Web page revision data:
▶

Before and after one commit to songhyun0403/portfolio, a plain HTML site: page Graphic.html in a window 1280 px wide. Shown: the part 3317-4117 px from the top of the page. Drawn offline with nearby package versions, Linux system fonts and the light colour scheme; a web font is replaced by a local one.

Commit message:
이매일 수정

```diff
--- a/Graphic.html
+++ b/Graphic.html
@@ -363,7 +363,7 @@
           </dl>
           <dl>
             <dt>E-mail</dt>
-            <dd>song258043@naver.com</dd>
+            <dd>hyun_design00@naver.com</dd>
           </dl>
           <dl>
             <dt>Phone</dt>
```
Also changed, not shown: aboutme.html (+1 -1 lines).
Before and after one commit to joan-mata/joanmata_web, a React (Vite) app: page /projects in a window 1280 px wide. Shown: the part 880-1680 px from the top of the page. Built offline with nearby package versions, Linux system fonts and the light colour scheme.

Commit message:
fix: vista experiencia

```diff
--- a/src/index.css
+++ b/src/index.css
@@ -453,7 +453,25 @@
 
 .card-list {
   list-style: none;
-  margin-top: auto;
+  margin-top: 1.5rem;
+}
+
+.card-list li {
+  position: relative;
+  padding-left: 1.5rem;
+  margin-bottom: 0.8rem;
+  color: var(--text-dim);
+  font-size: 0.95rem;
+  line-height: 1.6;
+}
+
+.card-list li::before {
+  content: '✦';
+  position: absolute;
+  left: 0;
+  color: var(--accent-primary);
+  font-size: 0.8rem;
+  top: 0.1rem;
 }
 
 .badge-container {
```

◀

Copy out every entry, keeping each line exactly as it is.

Before and after one commit to songhyun0403/portfolio, a plain HTML site: page Graphic.html in a window 1280 px wide. Shown: the part 3317-4117 px from the top of the page. Drawn offline with nearby package versions, Linux system fonts and the light colour scheme; a web font is replaced by a local one.

Commit message:
이매일 수정

```diff
--- a/Graphic.html
+++ b/Graphic.html
@@ -363,7 +363,7 @@
           </dl>
           <dl>
             <dt>E-mail</dt>
-            <dd>song258043@naver.com</dd>
+            <dd>hyun_design00@naver.com</dd>
           </dl>
           <dl>
             <dt>Phone</dt>
```
Also changed, not shown: aboutme.html (+1 -1 lines).
Before and after one commit to joan-mata/joanmata_web, a React (Vite) app: page /projects in a window 1280 px wide. Shown: the part 880-1680 px from the top of the page. Built offline with nearby package versions, Linux system fonts and the light colour scheme.

Commit message:
fix: vista experiencia

```diff
--- a/src/index.css
+++ b/src/index.css
@@ -453,7 +453,25 @@
 
 .card-list {
   list-style: none;
-  margin-top: auto;
+  margin-top: 1.5rem;
+}
+
+.card-list li {
+  position: relative;
+  padding-left: 1.5rem;
+  margin-bottom: 0.8rem;
+  color: var(--text-dim);
+  font-size: 0.95rem;
+  line-height: 1.6;
+}
+
+.card-list li::before {
+  content: '✦';
+  position: absolute;
+  left: 0;
+  color: var(--accent-primary);
+  font-size: 0.8rem;
+  top: 0.1rem;
 }
 
 .badge-container {
```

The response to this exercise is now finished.